┌──

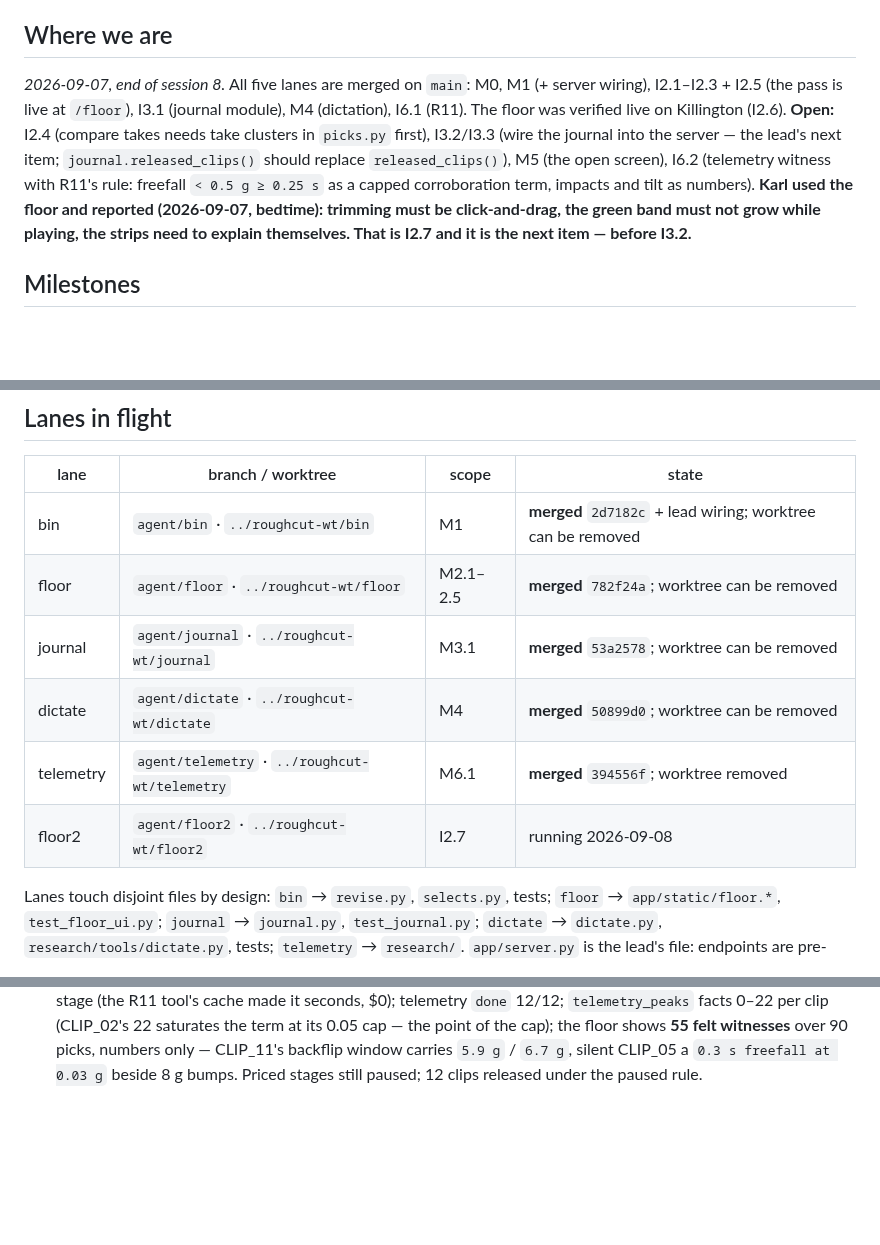
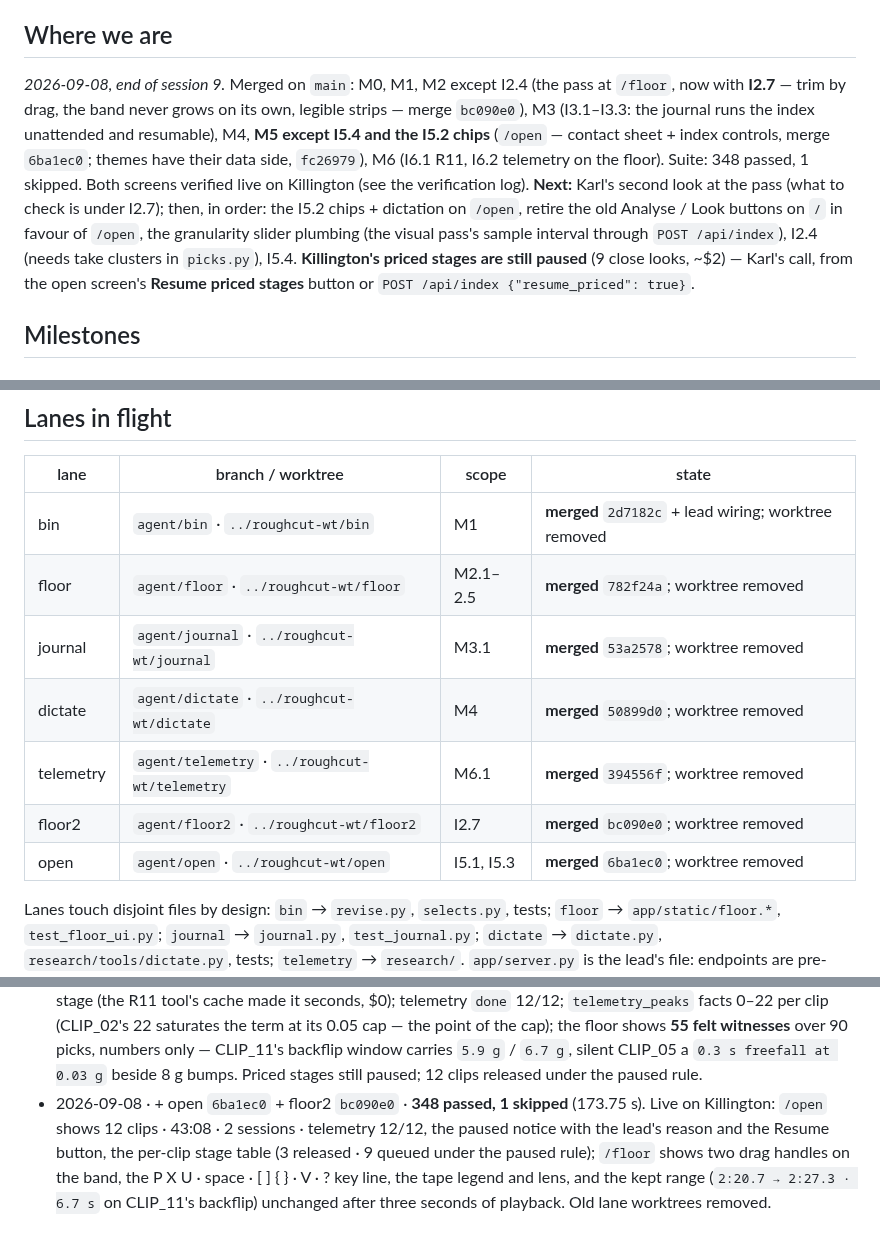
Before and after one commit to swansk/roughcut, a Markdown page: docs/INTAKE.md, 3 parts joined by grey strips. Drawn GitHub-style; blank space fills up the shorter version.

Commit message:
docs: session 9 close-out — open + floor2 merged, tracker and handoff current
INTAKE: Where we are (2026-09-08), lanes table (all merged, worktrees removed),
verification log (348 passed, 1 skipped; live checks of /open and /floor on Killington).
HANDOFF: opener names Karl's second look at the pass as the next step.

Co-Authored-By: Claude Fable 5.1 <noreply@anthropic.com>

```diff
--- a/docs/INTAKE.md
+++ b/docs/INTAKE.md
@@ -46,15 +46,18 @@ until R11.
 
 ## Where we are
 
-_2026-09-07, end of session 8._ All five lanes are merged on `main`: M0, M1 (+ server wiring),
-I2.1–I2.3 + I2.5 (the pass is live at `/floor`), I3.1 (journal module), M4 (dictation), I6.1
-(R11). The floor was verified live on Killington (I2.6). **Open:** I2.4 (compare takes needs
-take clusters in `picks.py` first), I3.2/I3.3 (wire the journal into the server — the lead's
-next item; `journal.released_clips()` should replace `released_clips()`), M5 (the open screen),
-I6.2 (telemetry witness with R11's rule: freefall `< 0.5 g ≥ 0.25 s` as a capped corroboration
-term, impacts and tilt as numbers). **Karl used the floor and reported (2026-09-07, bedtime):
-trimming must be click-and-drag, the green band must not grow while playing, the strips need
-to explain themselves. That is I2.7 and it is the next item — before I3.2.**
+_2026-09-08, end of session 9._ Merged on `main`: M0, M1, M2 except I2.4 (the pass at
+`/floor`, now with **I2.7** — trim by drag, the band never grows on its own, legible strips —
+merge `bc090e0`), M3 (I3.1–I3.3: the journal runs the index unattended and resumable), M4,
+**M5 except I5.4 and the I5.2 chips** (`/open` — contact sheet + index controls, merge
+`6ba1ec0`; themes have their data side, `fc26979`), M6 (I6.1 R11, I6.2 telemetry on the
+floor). Suite: 348 passed, 1 skipped. Both screens verified live on Killington (see the
+verification log). **Next:** Karl's second look at the pass (what to check is under I2.7);
+then, in order: the I5.2 chips + dictation on `/open`, retire the old Analyse / Look buttons on
+`/` in favour of `/open`, the granularity slider plumbing (the visual pass's sample interval
+through `POST /api/index`), I2.4 (needs take clusters in `picks.py`), I5.4. **Killington's
+priced stages are still paused** (9 close looks, ~$2) — Karl's call, from the open screen's
+**Resume priced stages** button or `POST /api/index {"resume_priced": true}`.
 
 ## Milestones
 
@@ -256,12 +259,13 @@ weight until measured, and until then numbers only, never event names.
 
 | lane | branch / worktree | scope | state |
 |---|---|---|---|
-| bin | `agent/bin` · `../roughcut-wt/bin` | M1 | **merged** `2d7182c` + lead wiring; worktree can be removed |
-| floor | `agent/floor` · `../roughcut-wt/floor` | M2.1–2.5 | **merged** `782f24a`; worktree can be removed |
-| journal | `agent/journal` · `../roughcut-wt/journal` | M3.1 | **merged** `53a2578`; worktree can be removed |
-| dictate | `agent/dictate` · `../roughcut-wt/dictate` | M4 | **merged** `50899d0`; worktree can be removed |
+| bin | `agent/bin` · `../roughcut-wt/bin` | M1 | **merged** `2d7182c` + lead wiring; worktree removed |
+| floor | `agent/floor` · `../roughcut-wt/floor` | M2.1–2.5 | **merged** `782f24a`; worktree removed |
+| journal | `agent/journal` · `../roughcut-wt/journal` | M3.1 | **merged** `53a2578`; worktree removed |
+| dictate | `agent/dictate` · `../roughcut-wt/dictate` | M4 | **merged** `50899d0`; worktree removed |
 | telemetry | `agent/telemetry` · `../roughcut-wt/telemetry` | M6.1 | **merged** `394556f`; worktree removed |
-| floor2 | `agent/floor2` · `../roughcut-wt/floor2` | I2.7 | running 2026-09-08 |
+| floor2 | `agent/floor2` · `../roughcut-wt/floor2` | I2.7 | **merged** `bc090e0`; worktree removed |
+| open | `agent/open` · `../roughcut-wt/open` | I5.1, I5.3 | **merged** `6ba1ec0`; worktree removed |
 
 Lanes touch disjoint files by design: `bin` → `revise.py`, `selects.py`, tests; `floor` →
 `app/static/floor.*`, `test_floor_ui.py`; `journal` → `journal.py`, `test_journal.py`;
@@ -319,3 +323,10 @@ them. Every lane adds its own CHANGELOG bullet; integration keeps all of them.
   numbers only — CLIP_11's backflip window carries `5.9 g` / `6.7 g`, silent CLIP_05 a
   `0.3 s freefall at 0.03 g` beside 8 g bumps. Priced stages still paused; 12 clips released
   under the paused rule.
+- 2026-09-08 · + open `6ba1ec0` + floor2 `bc090e0` · **348 passed, 1 skipped** (173.75 s).
+  Live on Killington: `/open` shows 12 clips · 43:08 · 2 sessions · telemetry 12/12, the
+  paused notice with the lead's reason and the Resume button, the per-clip stage table
+  (3 released · 9 queued under the paused rule); `/floor` shows two drag handles on the
+  band, the P X U · space · [ ] { } · V · ? key line, the tape legend and lens, and the kept
+  range (`2:20.7 → 2:27.3 · 6.7 s` on CLIP_11's backflip) unchanged after three seconds of
+  playback. Old lane worktrees removed.
```
Also changed, not shown: CHANGELOG.md (+5 -0 lines), docs/HANDOFF.md (+5 -5 lines).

└──

* _PROBLEM TO SOLVE_
Wherever a picture appears in the data, please drop it and retype the rest exactly.

* _RESPONSE BELOW_
Before and after one commit to swansk/roughcut, a Markdown page: docs/INTAKE.md, 3 parts joined by grey strips. Drawn GitHub-style; blank space fills up the shorter version.

Commit message:
docs: session 9 close-out — open + floor2 merged, tracker and handoff current
INTAKE: Where we are (2026-09-08), lanes table (all merged, worktrees removed),
verification log (348 passed, 1 skipped; live checks of /open and /floor on Killington).
HANDOFF: opener names Karl's second look at the pass as the next step.

Co-Authored-By: Claude Fable 5.1 <noreply@anthropic.com>

```diff
--- a/docs/INTAKE.md
+++ b/docs/INTAKE.md
@@ -46,15 +46,18 @@ until R11.
 
 ## Where we are
 
-_2026-09-07, end of session 8._ All five lanes are merged on `main`: M0, M1 (+ server wiring),
-I2.1–I2.3 + I2.5 (the pass is live at `/floor`), I3.1 (journal module), M4 (dictation), I6.1
-(R11). The floor was verified live on Killington (I2.6). **Open:** I2.4 (compare takes needs
-take clusters in `picks.py` first), I3.2/I3.3 (wire the journal into the server — the lead's
-next item; `journal.released_clips()` should replace `released_clips()`), M5 (the open screen),
-I6.2 (telemetry witness with R11's rule: freefall `< 0.5 g ≥ 0.25 s` as a capped corroboration
-term, impacts and tilt as numbers). **Karl used the floor and reported (2026-09-07, bedtime):
-trimming must be click-and-drag, the green band must not grow while playing, the strips need
-to explain themselves. That is I2.7 and it is the next item — before I3.2.**
+_2026-09-08, end of session 9._ Merged on `main`: M0, M1, M2 except I2.4 (the pass at
+`/floor`, now with **I2.7** — trim by drag, the band never grows on its own, legible strips —
+merge `bc090e0`), M3 (I3.1–I3.3: the journal runs the index unattended and resumable), M4,
+**M5 except I5.4 and the I5.2 chips** (`/open` — contact sheet + index controls, merge
+`6ba1ec0`; themes have their data side, `fc26979`), M6 (I6.1 R11, I6.2 telemetry on the
+floor). Suite: 348 passed, 1 skipped. Both screens verified live on Killington (see the
+verification log). **Next:** Karl's second look at the pass (what to check is under I2.7);
+then, in order: the I5.2 chips + dictation on `/open`, retire the old Analyse / Look buttons on
+`/` in favour of `/open`, the granularity slider plumbing (the visual pass's sample interval
+through `POST /api/index`), I2.4 (needs take clusters in `picks.py`), I5.4. **Killington's
+priced stages are still paused** (9 close looks, ~$2) — Karl's call, from the open screen's
+**Resume priced stages** button or `POST /api/index {"resume_priced": true}`.
 
 ## Milestones
 
@@ -256,12 +259,13 @@ weight until measured, and until then numbers only, never event names.
 
 | lane | branch / worktree | scope | state |
 |---|---|---|---|
-| bin | `agent/bin` · `../roughcut-wt/bin` | M1 | **merged** `2d7182c` + lead wiring; worktree can be removed |
-| floor | `agent/floor` · `../roughcut-wt/floor` | M2.1–2.5 | **merged** `782f24a`; worktree can be removed |
-| journal | `agent/journal` · `../roughcut-wt/journal` | M3.1 | **merged** `53a2578`; worktree can be removed |
-| dictate | `agent/dictate` · `../roughcut-wt/dictate` | M4 | **merged** `50899d0`; worktree can be removed |
+| bin | `agent/bin` · `../roughcut-wt/bin` | M1 | **merged** `2d7182c` + lead wiring; worktree removed |
+| floor | `agent/floor` · `../roughcut-wt/floor` | M2.1–2.5 | **merged** `782f24a`; worktree removed |
+| journal | `agent/journal` · `../roughcut-wt/journal` | M3.1 | **merged** `53a2578`; worktree removed |
+| dictate | `agent/dictate` · `../roughcut-wt/dictate` | M4 | **merged** `50899d0`; worktree removed |
 | telemetry | `agent/telemetry` · `../roughcut-wt/telemetry` | M6.1 | **merged** `394556f`; worktree removed |
-| floor2 | `agent/floor2` · `../roughcut-wt/floor2` | I2.7 | running 2026-09-08 |
+| floor2 | `agent/floor2` · `../roughcut-wt/floor2` | I2.7 | **merged** `bc090e0`; worktree removed |
+| open | `agent/open` · `../roughcut-wt/open` | I5.1, I5.3 | **merged** `6ba1ec0`; worktree removed |
 
 Lanes touch disjoint files by design: `bin` → `revise.py`, `selects.py`, tests; `floor` →
 `app/static/floor.*`, `test_floor_ui.py`; `journal` → `journal.py`, `test_journal.py`;
@@ -319,3 +323,10 @@ them. Every lane adds its own CHANGELOG bullet; integration keeps all of them.
   numbers only — CLIP_11's backflip window carries `5.9 g` / `6.7 g`, silent CLIP_05 a
   `0.3 s freefall at 0.03 g` beside 8 g bumps. Priced stages still paused; 12 clips released
   under the paused rule.
+- 2026-09-08 · + open `6ba1ec0` + floor2 `bc090e0` · **348 passed, 1 skipped** (173.75 s).
+  Live on Killington: `/open` shows 12 clips · 43:08 · 2 sessions · telemetry 12/12, the
+  paused notice with the lead's reason and the Resume button, the per-clip stage table
+  (3 released · 9 queued under the paused rule); `/floor` shows two drag handles on the
+  band, the P X U · space · [ ] { } · V · ? key line, the tape legend and lens, and the kept
+  range (`2:20.7 → 2:27.3 · 6.7 s` on CLIP_11's backflip) unchanged after three seconds of
+  playback. Old lane worktrees removed.
```
Also changed, not shown: CHANGELOG.md (+5 -0 lines), docs/HANDOFF.md (+5 -5 lines).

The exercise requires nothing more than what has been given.